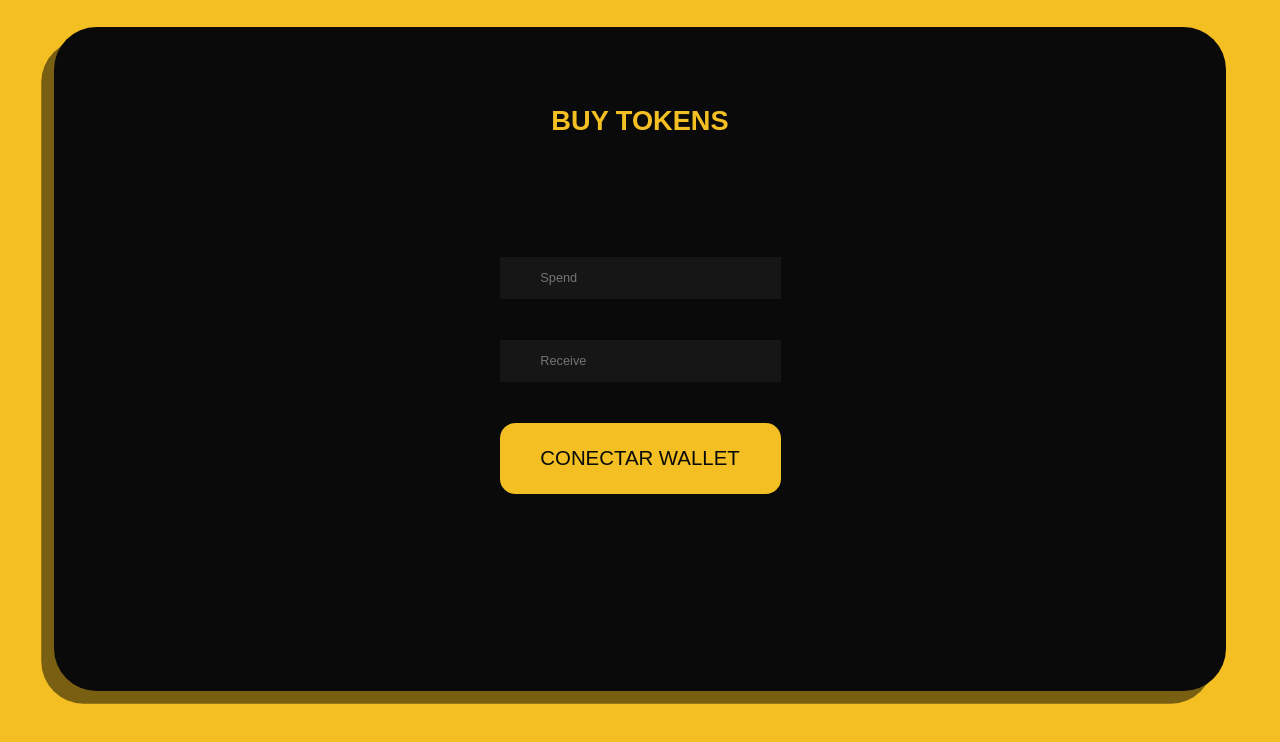
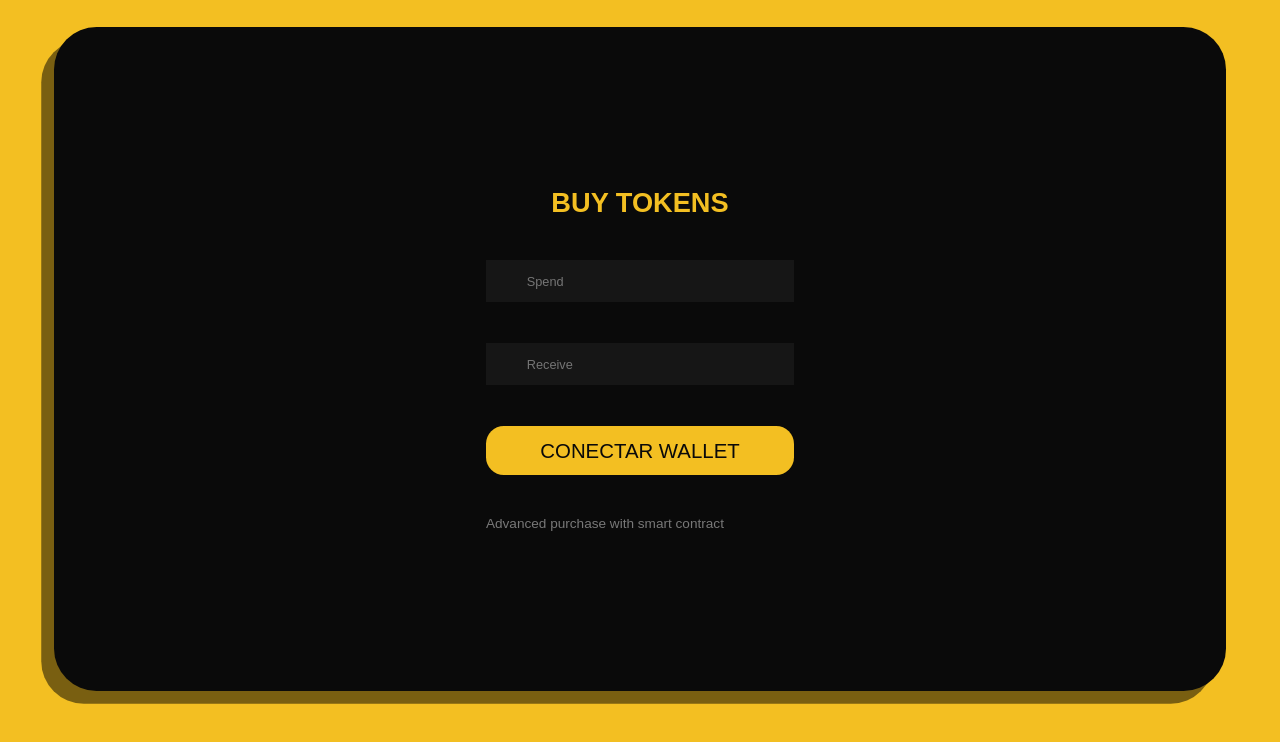
Before and after one commit to mateus9785/Painel-DAO, a React (Vite) app: page / in a window 1280 px wide. Shown: the top 742 px of the page. Built offline with nearby package versions, Linux system fonts and the light colour scheme; a web font is replaced by a local one.

Commit message:
criação da modal

```diff
--- a/src/components/BigButton/style.ts
+++ b/src/components/BigButton/style.ts
@@ -22,4 +22,10 @@ export const BigButtonContainer = styled.button`
     font-size: 1.5rem;
     font-weight: 400;
     line-height: 30px;
+    text-align: center;
+
+    @media ((max-width: 550px)  or (max-height: 850px)) {
+        padding: 1rem 2rem;
+        font-size: 1.2rem;
+    }
 `
--- a/src/components/BigTitle/style.ts
+++ b/src/components/BigTitle/style.ts
@@ -4,6 +4,7 @@ export const BigTitleContainer = styled.h2`
     text-transform: uppercase;
     color: ${(props) => props.theme['yellow-500']};
     font-size: 3.125rem;
+    text-align: center;
 
     @media ((max-width: 550px)  or (max-height: 850px)) {
         font-size: 2.5rem;
--- a/src/components/LittleTitle/style.ts
+++ b/src/components/LittleTitle/style.ts
@@ -5,4 +5,8 @@ export const LittleTitleContainer = styled.h2`
     color: ${(props) => props.theme['yellow-500']};
     font-size: 1.875rem;
     text-align: center;
+
+    @media (max-width: 350px) {
+        font-size: 1.2rem;
+    }
 `
--- /dev/null
+++ b/src/components/Modal/index.tsx
@@ -0,0 +1,27 @@
+import { ModalContainer } from "./style";
+import { LittleTitleComponent } from "./../LittleTitle";
+import { XCircle } from "phosphor-react";
+
+interface ModalInterface {
+  title: string,
+  functionOnClick: Function,
+  children: React.ReactNode
+}
+
+export function ModalComponent({ title, functionOnClick, children } : ModalInterface) {
+  return (
+    <ModalContainer onClick={(e) => functionOnClick(e)}>
+      <div className="modal-content">
+        <div className="modal-header">
+          <button className="button-close" onClick={(e) => functionOnClick(e)}>
+            <XCircle size={40} color={"#F3BF22"}/>
+          </button>
+          <LittleTitleComponent text={title}/>
+        </div>
+        <div className="modal-body">
+            {children}
+        </div>
+      </div>
+    </ModalContainer>
+  );
+}
--- /dev/null
+++ b/src/components/Modal/style.ts
@@ -0,0 +1,57 @@
+import styled from "styled-components";
+
+export const ModalContainer = styled.div`
+   position: fixed;
+   left: 0;
+   top: 0;
+   right: 0;
+   bottom: 0;
+   background-color: rgba(0, 0, 0, 0.5);
+   display: flex;
+   align-items: center;
+   justify-content: center;
+
+   .modal-content{
+        width: 30%;
+        height: 70%;
+        background-color: ${(props) => props.theme['black-100']};
+        border-radius: 3rem;
+
+        @media ((max-width: 1050px)) {
+          width: 50%;
+        }
+
+        @media ((max-width: 600px)) {
+          width: 70%;
+        }
+
+        @media ((max-width: 400px)) {
+          width: 90%;
+        }
+   }
+
+   .modal-header{
+        padding: 10px;
+        height: 20%;
+        background-color: linear-gradient(139.73deg,#313d5c,#3d2a54);
+        display: flex;
+        align-items: center;
+        justify-content: center;
+        flex-direction: row-reverse;
+   }
+
+   .modal-title{
+        margin: 0;
+    }
+
+   .modal-body{
+        padding: 10px;
+        display: flex;
+        align-items: center;
+    }
+
+   .button-close {
+        background-color: ${(props) => props.theme['black-100']};;
+        border: none;
+    }
+`
--- a/src/components/SmallButton/index.tsx
+++ b/src/components/SmallButton/index.tsx
@@ -1,12 +1,13 @@
 import { SmallButtonContainer } from "./style";
 
 interface SmallButtonInterface {
+    functionOnClick: Function,
     text: String
 }
 
-export function SmallButtonComponent({ text } : SmallButtonInterface) {
+export function SmallButtonComponent({ text, functionOnClick } : SmallButtonInterface) {
   return (
-    <SmallButtonContainer>
+    <SmallButtonContainer onClick={(e) =>functionOnClick(e)}>
       <p>{text}</p>
     </SmallButtonContainer>
   );
--- a/src/pages/BuyTokens/BuyPanel/index.tsx
+++ /dev/null
@@ -1,80 +0,0 @@
-import Swal from 'sweetalert2';
-import { useState } from 'react';
-import { BuyPanelContainer } from "./styles";
-import { BigTitleComponent } from "./../../../components/BigTitle";
-import { DarkInputComponent } from "./../../../components/DarkInput";
-import { SmallButtonComponent } from "./../../../components/SmallButton";
-import { BigButtonComponent } from "./../../../components/BigButton";
-
-export function BuyPanel() {
-  const errorStatus = {
-    alreadyProcessing: -32002,
-    userRejected: 4001
-  }
-
-  const [isConnected, setIsConnected] = useState(false);
-
-  async function connectWallet(event : Event) {
-    event.preventDefault();
-
-    if(window.ethereum) {
-      try {
-        const address = await window.ethereum.request({ method: 'eth_requestAccounts' });
-        setIsConnected(true);
-
-      } catch(error : any) {
-        switch(error.code) {
-          case errorStatus.alreadyProcessing:
-            Swal.fire(
-              'Atenção',
-              'Já foi enviado uma notificação para sua Metamask, abre e visualize por favor',
-              'warning'
-            );
-            break;
-          case errorStatus.userRejected:
-            Swal.fire(
-              'Atenção',
-              'O pedido de conecção enviado a Metamask foi rejeitado, por favor, envie novamente',
-              'warning'
-            );
-            break;
-          default:
-            Swal.fire(
-              'Erro',
-              'Ocorreu um erro durante a conexão com a Metamask',
-              'error'
-            );
-        }
-        console.log(error);
-      }
-    } else {
-      Swal.fire(
-        'Você não possui a Metamask instalada no seu computador!',
-        'Instale a Metamask no seu browser: <a href="https://metamask.io/download.html">Baixe aqui</a>',
-        'question'
-      );
-    }
-  }
-
-  return (
-    <BuyPanelContainer>
-      <BigTitleComponent text="Buy Tokens"/>
-      <form>
-        <DarkInputComponent text={"Spend"}></DarkInputComponent>
-        <DarkInputComponent text={"Receive"}></DarkInputComponent>
-        <div>
-          {
-            !isConnected ? (
-              <BigButtonComponent
-                functionOnClick={connectWallet}
-                text={"Conectar Wallet"}
-              />
-              ) : (
-                <SmallButtonComponent text={"Buy"}></SmallButtonComponent>
-            )
-          }
-        </div>
-      </form>
-    </BuyPanelContainer>
-  );
-}
--- a/src/pages/BuyTokens/BuyPanel/styles.ts
+++ /dev/null
@@ -1,23 +0,0 @@
-import styled from "styled-components";
-
-export const BuyPanelContainer = styled.div`
-  flex: 1;
-
-  display: flex;
-  flex-direction: column;
-  align-items: center;
-  height: 100%;
-
-  form{
-    display: flex;
-    flex-direction: column;
-    justify-content: center;
-    height: 100%;
-    gap: 3rem;
-
-    div{
-      display: flex;
-      justify-content: center;
-    }
-  }
-`
--- a/src/pages/BuyTokens/index.tsx
+++ b/src/pages/BuyTokens/index.tsx
@@ -1,11 +1,95 @@
-import { BuyPanel } from "./BuyPanel";
+import Swal from 'sweetalert2';
+import { useState } from 'react';
+import { Link } from "react-router-dom";
+import logoMetamask from "./../../assets/logo-metamask.svg"
+import { BuyTokensContainer } from "./styles";
+import { BigTitleComponent } from "./../../components/BigTitle";
+import { DarkInputComponent } from "./../../components/DarkInput";
+import { SmallButtonComponent } from "./../../components/SmallButton";
+import { BigButtonComponent } from "./../../components/BigButton";
+import { ModalComponent } from "./../../components/Modal";
 
-import { BuyTokensContainer } from "./styles";
+const errorStatus = {
+  alreadyProcessing: -32002,
+  userRejected: 4001
+}
 
 export function BuyTokens() {
+  const [isConnected, setIsConnected] = useState(false);
+  const [isOpen, setIsOpen] = useState(false);
+
+
+
+  async function connectWallet(event : any) {
+    event.preventDefault();
+
+    if(window.ethereum) {
+      try {
+        const address = await window.ethereum.request({ method: 'eth_requestAccounts' });
+        setIsConnected(true);
+        setIsOpen(false);
+
+      } catch(error : any) {
+        switch(error.code) {
+          case errorStatus.alreadyProcessing:
+            Swal.fire(
+              'Atenção',
+              'Já foi enviado uma notificação para sua Metamask, abre e visualize por favor',
+              'warning'
+            );
+            break;
+          case errorStatus.userRejected:
+            Swal.fire(
+              'Atenção',
+              'O pedido de conecção enviado a Metamask foi rejeitado, por favor, envie novamente',
+              'warning'
+            );
+            break;
+          default:
+            Swal.fire(
+              'Erro',
+              'Ocorreu um erro durante a conexão com a Metamask',
+              'error'
+            );
+        }
+        console.log(error);
+      }
+    } else {
+      Swal.fire(
+        'Você não possui a Metamask instalada no seu computador!',
+        'Instale a Metamask no seu browser: <a href="https://metamask.io/download.html">Baixe aqui</a>',
+        'question'
+      );
+    }
+  }
+
   return (
     <BuyTokensContainer>
-      <BuyPanel></BuyPanel>
+      {
+        isOpen &&
+        <ModalComponent title="Connect Wallet" functionOnClick={() => setIsOpen(false)}>
+          <div className="metamask-card">
+            <img src={logoMetamask}/>
+            <span onClick={(e) => connectWallet(e)}>Metamask</span>
+          </div>
+        </ModalComponent>
+      }
+      <div>
+        <BigTitleComponent text="Buy Tokens"/>
+        <DarkInputComponent text={"Spend"}></DarkInputComponent>
+        <DarkInputComponent text={"Receive"}></DarkInputComponent>
+        {
+          !isConnected ? (
+            <SmallButtonComponent
+              functionOnClick={() => setIsOpen(true)}
+              text={"Conectar Wallet"}
+            />
+            ) : (
+              <SmallButtonComponent text={"Buy"} functionOnClick={() => {}}/>
+          )
+        }
+        <Link to="/saleContract" className="link-sale-contract">Advanced purchase with smart contract</Link>
+      </div>
     </BuyTokensContainer>
   );
 }
--- a/src/pages/BuyTokens/styles.ts
+++ b/src/pages/BuyTokens/styles.ts
@@ -2,14 +2,51 @@ import styled from "styled-components";
 
 export const BuyTokensContainer = styled.main`
   display: flex;
+  flex-direction: column;
   justify-content: center;
   align-items: center;
   padding: 1.25rem;
   margin: 2rem;
+  height: 100%;
+  flex: 1;
 
-  height: 100%;
+  .link-sale-contract{
+    text-decoration: none;
+    color: ${(props) => props.theme['grey-800']};
+    transition: filter 0.2s;
+    &:hover{
+        filter: brightness(0.7)
+    }
+  }
 
-  /* @media (max-width: 830px) {
+  div{
+    display: flex;
     flex-direction: column;
-  } */
+    justify-content: center;
+    height: 100%;
+    gap: 3rem;
+  }
+
+  .metamask-card{
+    img{
+      width: 150px;
+      height: 150px;
+
+      @media ((max-width: 850px) or (max-height: 600px)) {
+        width: 100px;
+        height: 100px;
+      }
+    }
+
+    span{
+      text-align: center;
+      font-size: 1.5rem;
+      color: ${(props) => props.theme['yellow-500']};
+      cursor: pointer;
+      transition: filter 0.2s;
+      &:hover{
+          filter: brightness(0.7)
+      }
+    }
+  }
 `
--- a/src/styles/themes/default.ts
+++ b/src/styles/themes/default.ts
@@ -1,4 +1,6 @@
 export const DefaultTheme = {
+  'grey-800': '#787878',
+  'black-100': '#27262c',
   'black-300': '#161616',
   'black-500': '#0A0A0A',
   'yellow-500': '#F3BF22',
```
Also changed, not shown: src/assets/logo-metamask.svg.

☆ ☆ ☆ ☆ ☆

What is required: Identify the lines in the entries that hold "BigButtonComponent" and return each one.

Result of this task:
-import { BigButtonComponent } from "./../../../components/BigButton";
-              <BigButtonComponent
+import { BigButtonComponent } from "./../../components/BigButton";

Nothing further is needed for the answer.